START GIVEN ENTRIES
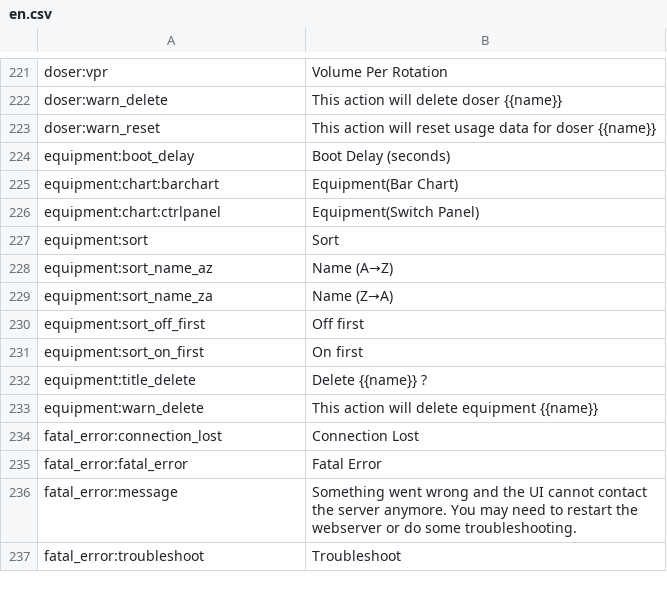
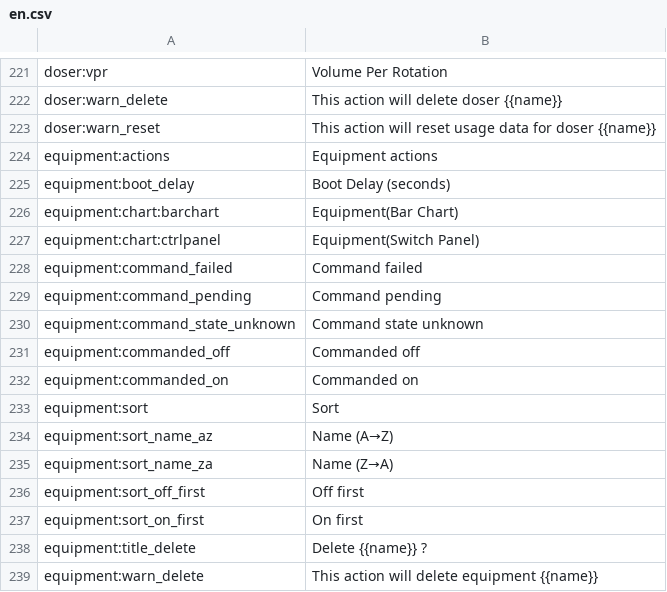
Before and after one commit to reef-pi/reef-pi, a CSV file: front-end/assets/translations/en.csv, drawn as a sheet; only a part is shown, gaps mark what is left out; the shorter side is filled out with more unchanged rows; the diff names each change by its address in the sheet, - before the commit and + after, or states it on an @@ line.

Commit message:
[Codex design] Clarify equipment command states

```diff
--- a/front-end/assets/translations/en.csv
+++ b/front-end/assets/translations/en.csv
+row 224: equipment:actions | Equipment actions
+row 228: equipment:command_failed | Command failed
+row 229: equipment:command_pending | Command pending
+row 230: equipment:command_state_unknown | Command state unknown
+row 231: equipment:commanded_off | Commanded off
+row 232: equipment:commanded_on | Commanded on
```
Also changed, not shown: front-end/assets/translations/de.csv, front-end/assets/translations/es.csv, 12 other files.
END GIVEN ENTRIES
- _AIM OF THE EXERCISE_
Give back every entry in its exact wording, leaving the pictures out.

- _YOUR SOLUTION_
Before and after one commit to reef-pi/reef-pi, a CSV file: front-end/assets/translations/en.csv, drawn as a sheet; only a part is shown, gaps mark what is left out; the shorter side is filled out with more unchanged rows; the diff names each change by its address in the sheet, - before the commit and + after, or states it on an @@ line.

Commit message:
[Codex design] Clarify equipment command states

```diff
--- a/front-end/assets/translations/en.csv
+++ b/front-end/assets/translations/en.csv
+row 224: equipment:actions | Equipment actions
+row 228: equipment:command_failed | Command failed
+row 229: equipment:command_pending | Command pending
+row 230: equipment:command_state_unknown | Command state unknown
+row 231: equipment:commanded_off | Commanded off
+row 232: equipment:commanded_on | Commanded on
```
Also changed, not shown: front-end/assets/translations/de.csv, front-end/assets/translations/es.csv, 12 other files.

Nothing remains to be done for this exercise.